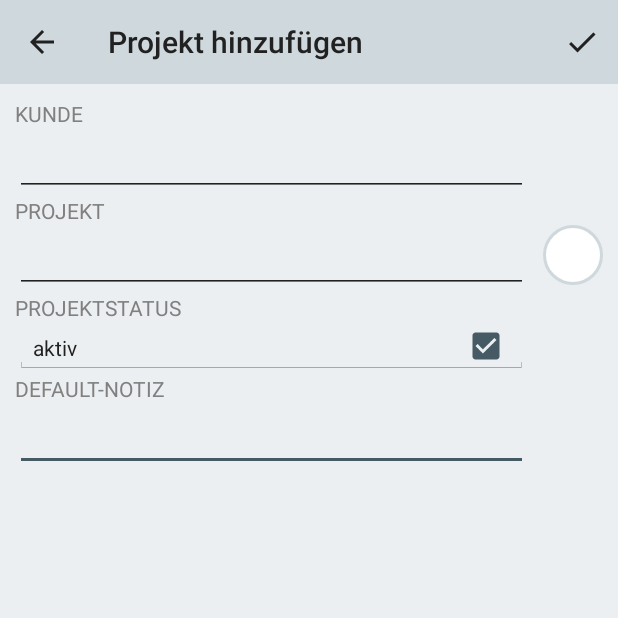
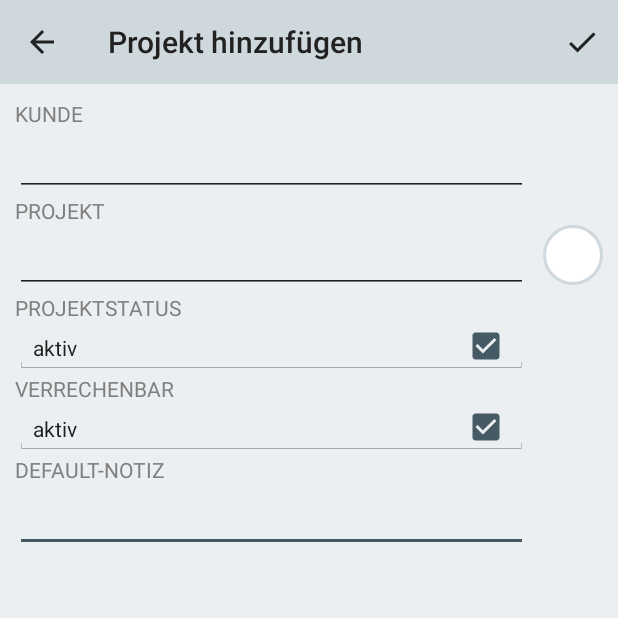
Before and after one commit to devgek/PTime, an Android app: the screen it shows after launch (ProjectDetailActivity), after a tap on "Neues Projekt", on a phone screen of 412 x 824 dp, the top half of it. Run offline under Robolectric (Android 15) with nearby library versions, the phone set to English and light mode, and no system bars; our stand-ins replace Dagger/Hilt's generated code; pictures from the network do not load.

```diff
--- a/pTime/src/main/AndroidManifest.xml
+++ b/pTime/src/main/AndroidManifest.xml
@@ -1,7 +1,7 @@
 <manifest xmlns:android="http://schemas.android.com/apk/res/android"
     package="com.gek.and.ptime.free"
-    android:versionCode="11"
-    android:versionName="3.1.0 (Free)" >
+    android:versionCode="12"
+    android:versionName="3.1.1 (Free)" >
 
     <uses-sdk
         android:minSdkVersion="22"
--- a/project4/src/main/java/com/gek/and/project4/activity/DashboardActivity.java
+++ b/project4/src/main/java/com/gek/and/project4/activity/DashboardActivity.java
@@ -199,7 +199,7 @@ public class DashboardActivity extends MainActivity implements SummaryLoaderTarg
 
 		projectCardListView.setAdapter(projectCardAdapter);
 
-		FloatingActionButton addProjectButton = (FloatingActionButton) findViewById(R.id.button_add_project);
+		FloatingActionButton addProjectButton = findViewById(R.id.button_add_project);
 		addProjectButton.setOnClickListener(new OnClickListener() {
 
 			@Override
--- a/project4/src/main/java/com/gek/and/project4/activity/ProjectDetailActivity.java
+++ b/project4/src/main/java/com/gek/and/project4/activity/ProjectDetailActivity.java
@@ -1,5 +1,6 @@
 package com.gek.and.project4.activity;
 
+import android.annotation.SuppressLint;
 import android.content.DialogInterface;
 import android.content.Intent;
 import android.graphics.Color;
@@ -35,6 +36,7 @@ public class ProjectDetailActivity extends AppCompatActivity implements DefaultD
 	private EditText editTextProject;
 	private ImageButton buttonProjectColor;
 	private CheckedTextView switchProjectActive;
+	private CheckedTextView switchProjectBillable;
 	private EditText editTextDefaultNote;
 	private String mSubTitle;
 	private int mPriority;
@@ -103,6 +105,20 @@ public class ProjectDetailActivity extends AppCompatActivity implements DefaultD
 			}
 		});
 
+		switchProjectBillable = (CheckedTextView) findViewById(R.id.projectDetailBillableSwitch);
+		switchProjectBillable.setOnClickListener(new View.OnClickListener() {
+			@Override
+			public void onClick(View v) {
+				if (switchProjectBillable.isChecked()) {
+					switchProjectBillable.setChecked(false);
+				} else {
+					switchProjectBillable.setChecked(true);
+				}
+
+				setBillableText();
+			}
+		});
+
 		editTextDefaultNote = (EditText) findViewById(R.id.projectDetailDefaultTask);
 
 		prepareData();
@@ -146,12 +162,14 @@ public class ProjectDetailActivity extends AppCompatActivity implements DefaultD
 		return projectId < 0;
 	}
 
+	@SuppressLint("ResourceType")
 	private void prepareData() {
 		if (isModeNew()) {
 			editTextCustomer.setText("");
 			editTextProject.setText("");
 			setProjectColor(getResources().getString(R.color.project_color_preselect));
 			switchProjectActive.setChecked(true);
+			switchProjectBillable.setChecked(true);
 			editTextDefaultNote.setText("");
 			mPriority = 0;
 			mSubTitle = "";
@@ -162,12 +180,14 @@ public class ProjectDetailActivity extends AppCompatActivity implements DefaultD
 			editTextProject.setText(editProject.getTitle());
 			setProjectColor(editProject.getColor());
 			switchProjectActive.setChecked(editProject.getActive() == null || editProject.getActive().equals(Boolean.TRUE));
+			switchProjectBillable.setChecked(editProject.getBillable() == null || editProject.getBillable().equals(Boolean.TRUE));
 			editTextDefaultNote.setText(editProject.getDefaultNote());
 			mPriority = editProject.getPriority();
 			mSubTitle = editProject.getSubTitle();
 		}
 
 		setStateText();
+		setBillableText();
 	}
 
 	private void setStateText() {
@@ -176,6 +196,15 @@ public class ProjectDetailActivity extends AppCompatActivity implements DefaultD
 		}
 		else {
 			switchProjectActive.setText(R.string.project_detail_active_text_off);
+		}
+	}
+
+	private void setBillableText() {
+		if (switchProjectBillable.isChecked()) {
+			switchProjectBillable.setText(R.string.project_detail_billable_text_on);
+		}
+		else {
+			switchProjectBillable.setText(R.string.project_detail_billable_text_off);
 		}
 	}
 
--- a/project4/src/main/java/com/gek/and/project4/dao/BookingDao.java
+++ b/project4/src/main/java/com/gek/and/project4/dao/BookingDao.java
@@ -34,6 +34,7 @@ public class BookingDao extends AbstractDao<Booking, Long> {
         public final static Property Note = new Property(5, String.class, "note", false, "NOTE");
         public final static Property BreakHours = new Property(6, Integer.class, "breakHours", false, "BREAK_HOURS");
         public final static Property BreakMinutes = new Property(7, Integer.class, "breakMinutes", false, "BREAK_MINUTES");
+        public final static Property Billable = new Property(8, Boolean.class, "billable", false, "BILLABLE");
     };
 
     private DaoSession daoSession;
@@ -60,7 +61,8 @@ public class BookingDao extends AbstractDao<Booking, Long> {
                 "'MINUTES' INTEGER," + // 4: minutes
                 "'NOTE' TEXT," + // 5: note
                 "'BREAK_HOURS' INTEGER," + // 6: breakHours
-                "'BREAK_MINUTES' INTEGER);"); // 7: breakMinutes
+                "'BREAK_MINUTES' INTEGER," + // 7: breakMinutes
+                "'BILLABLE' INTEGER);"); // 8: billable
     }
 
     /** Drops the underlying database table. */
@@ -109,6 +111,11 @@ public class BookingDao extends AbstractDao<Booking, Long> {
         if (breakMinutes != null) {
             stmt.bindLong(8, breakMinutes);
         }
+
+        Boolean billable = entity.getBillable();
+        if (billable != null) {
+            stmt.bindLong(9, billable ? 1l: 0l);
+        }
     }
 
     @Override
@@ -134,7 +141,8 @@ public class BookingDao extends AbstractDao<Booking, Long> {
             cursor.isNull(offset + 4) ? null : cursor.getInt(offset + 4), // minutes
             cursor.isNull(offset + 5) ? null : cursor.getString(offset + 5), // note
             cursor.isNull(offset + 6) ? null : cursor.getInt(offset + 6), // breakHours
-            cursor.isNull(offset + 7) ? null : cursor.getInt(offset + 7) // breakMinutes
+            cursor.isNull(offset + 7) ? null : cursor.getInt(offset + 7), // breakMinutes
+            cursor.isNull(offset + 8) ? null : cursor.getShort(offset + 8) != 0 // billable
         );
         return entity;
     }
@@ -150,6 +158,7 @@ public class BookingDao extends AbstractDao<Booking, Long> {
         entity.setNote(cursor.isNull(offset + 5) ? null : cursor.getString(offset + 5));
         entity.setBreakHours(cursor.isNull(offset + 6) ? null : cursor.getInt(offset + 6));
         entity.setBreakMinutes(cursor.isNull(offset + 7) ? null : cursor.getInt(offset + 7));
+        entity.setBillable(cursor.isNull(offset + 8) ? null : cursor.getShort(offset + 8) != 0);
      }
 
     /** @inheritdoc */
--- a/project4/src/main/java/com/gek/and/project4/dao/DaoMaster.java
+++ b/project4/src/main/java/com/gek/and/project4/dao/DaoMaster.java
@@ -13,10 +13,10 @@ import com.gek.and.project4.dao.BookingDao;
 
 // THIS CODE IS GENERATED BY greenDAO, DO NOT EDIT.
 /**
- * Master of DAO (schema version 9): knows all DAOs.
+ * Master of DAO (schema version 10): knows all DAOs.
 */
 public class DaoMaster extends AbstractDaoMaster {
-    public static final int SCHEMA_VERSION = 9;
+    public static final int SCHEMA_VERSION = 10;
 
     /** Creates underlying database table using DAOs. */
     public static void createAllTables(SQLiteDatabase db, boolean ifNotExists) {
--- a/project4/src/main/java/com/gek/and/project4/dao/ProjectDao.java
+++ b/project4/src/main/java/com/gek/and/project4/dao/ProjectDao.java
@@ -31,6 +31,7 @@ public class ProjectDao extends AbstractDao<Project, Long> {
         public final static Property Priority = new Property(5, Integer.class, "priority", false, "PRIORITY");
         public final static Property Active = new Property(6, Boolean.class, "active", false, "ACTIVE");
         public final static Property DefaultNote = new Property(7, String.class, "defaultNote", false, "DEFAULT_NOTE");
+        public final static Property Billable = new Property(8, Boolean.class, "billable", false, "BILLABLE");
     };
 
     private DaoSession daoSession;
@@ -56,7 +57,8 @@ public class ProjectDao extends AbstractDao<Project, Long> {
                 "'COLOR' TEXT NOT NULL ," + // 4: color
                 "'PRIORITY' INTEGER," + // 5: priority
                 "'ACTIVE' INTEGER," + // 6: active
-                "'DEFAULT_NOTE' TEXT);"); // 7: defaultNote
+                "'DEFAULT_NOTE' TEXT," + // 7: defaultNote
+                "'BILLABLE' INTEGER);"); // 8: billable
     }
 
     /** Drops the underlying database table. */
@@ -97,6 +99,11 @@ public class ProjectDao extends AbstractDao<Project, Long> {
         if (defaultNote != null) {
             stmt.bindString(8, defaultNote);
         }
+
+        Boolean billable = entity.getBillable();
+        if (billable != null) {
+            stmt.bindLong(9, billable ? 1l: 0l);
+        }
     }
 
     @Override
@@ -122,7 +129,8 @@ public class ProjectDao extends AbstractDao<Project, Long> {
             cursor.getString(offset + 4), // color
             cursor.isNull(offset + 5) ? null : cursor.getInt(offset + 5), // priority
             cursor.isNull(offset + 6) ? null : cursor.getShort(offset + 6) != 0, // active
-            cursor.isNull(offset + 7) ? null : cursor.getString(offset + 7) // defaultNote
+            cursor.isNull(offset + 7) ? null : cursor.getString(offset + 7), // defaultNote
+            cursor.isNull(offset + 8) ? null : cursor.getShort(offset + 8) != 0 // billable
         );
         return entity;
     }
@@ -138,6 +146,7 @@ public class ProjectDao extends AbstractDao<Project, Long> {
         entity.setPriority(cursor.isNull(offset + 5) ? null : cursor.getInt(offset + 5));
         entity.setActive(cursor.isNull(offset + 6) ? null : cursor.getShort(offset + 6) != 0);
         entity.setDefaultNote(cursor.isNull(offset + 7) ? null : cursor.getString(offset + 7));
+        entity.setBillable(cursor.isNull(offset + 8) ? null : cursor.getShort(offset + 8) != 0);
      }
 
     /** @inheritdoc */
--- a/project4/src/main/java/com/gek/and/project4/service/ProjectService.java
+++ b/project4/src/main/java/com/gek/and/project4/service/ProjectService.java
@@ -57,7 +57,7 @@ public class ProjectService {
 	}
 
 	public Project addProject(String customer, String title, String subTitle, String color, int priority, boolean active, String defaultNote) {
-		Project p = new Project(null, title, subTitle, customer, color, priority, Boolean.valueOf(active), defaultNote);
+		Project p = new Project(null, title, subTitle, customer, color, priority, Boolean.valueOf(active), defaultNote, Boolean.TRUE);
 		long id = this.projectDao.insert(p);
 		p.setId(id);
 
--- a/project4/src/main/res/layout/project_detail.xml
+++ b/project4/src/main/res/layout/project_detail.xml
@@ -150,6 +150,49 @@
             </TableRow>
 
             <TableRow
+                android:id="@+id/projectDetailTableRow9"
+                android:layout_width="match_parent"
+                android:layout_height="wrap_content" >
+
+                <TextView
+                    android:id="@+id/projectDetailBillableLabel"
+                    android:layout_width="0dp"
+                    android:layout_height="wrap_content"
+                    android:layout_weight="0.6"
+                    android:labelFor="@+id/projectDetailBillableSwitch"
+                    android:text="@string/project_detail_billable_label"
+                    style="@style/label"
+                    />
+
+                <TextView
+                    android:id="@+id/projectDetailBillableLabel2"
+                    android:layout_width="0dp"
+                    android:layout_height="wrap_content" />
+            </TableRow>
+
+            <TableRow
+                android:id="@+id/projectDetailTableRow10"
+                android:layout_width="match_parent"
+                android:layout_height="wrap_content" >
+
+                <CheckedTextView
+                    android:id="@+id/projectDetailBillableSwitch"
+                    android:layout_width="0dp"
+                    android:layout_height="wrap_content"
+                    android:layout_weight="0.6"
+                    android:text=""
+                    android:focusable="true"
+                    android:checkMark="?android:attr/listChoiceIndicatorMultiple"
+                    android:background="@drawable/apptheme_edit_text_holo_light"/>
+
+
+                <TextView
+                    android:id="@+id/projectDetailBillableColor"
+                    android:layout_width="0dp"
+                    android:layout_height="wrap_content" />
+            </TableRow>
+
+            <TableRow
                 android:id="@+id/projectDetailTableRow7"
                 android:layout_width="match_parent"
                 android:layout_height="wrap_content" >
--- a/project4/src/main/res/layout/project_list.xml
+++ b/project4/src/main/res/layout/project_list.xml
@@ -39,7 +39,7 @@
         app:elevation="6dp"
         app:pressedTranslationZ="12dp"
         android:layout_alignParentBottom="true"
-        android:layout_alignParentRight="true"
+        android:layout_centerHorizontal="true"
         android:layout_marginBottom="@dimen/g_fab_margin_right"
         android:layout_marginRight="@dimen/g_fab_margin_bottom"/>
 
--- a/project4/src/main/res/values/strings.xml
+++ b/project4/src/main/res/values/strings.xml
@@ -29,6 +29,10 @@
     <string name="project_detail_active_text_off">inaktiv</string>
     <string name="project_detail_defaultTask_label">DEFAULT-NOTIZ</string>
     <string name="project_detail_defaultTask_text">Default Notiz</string>
+    <string name="project_detail_billable_label">VERRECHENBAR</string>
+    <string name="project_detail_billable_text">Projekt verrechenbar</string>
+    <string name="project_detail_billable_text_on">aktiv</string>
+    <string name="project_detail_billable_text_off">inaktiv</string>
 
     <string name="buttonColorCancel">Abbrechen</string>
     <string name="buttonColorSelect">Auswählen</string>
```
Also changed, not shown: project4/src/main/java/com/gek/and/project4/dao/SelectiveUpdateOpenHelper.java (+10 -0 lines), project4/src/main/java/com/gek/and/project4/entity/Booking.java (+11 -1 lines), project4/src/main/java/com/gek/and/project4/entity/Project.java (+11 -1 lines).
━━━━━━━━━━
Your instructions →
Find the lines that mention "Override" in the entries and show them.

Exercise output →
 			@Override
+			@Override
     @Override
     @Override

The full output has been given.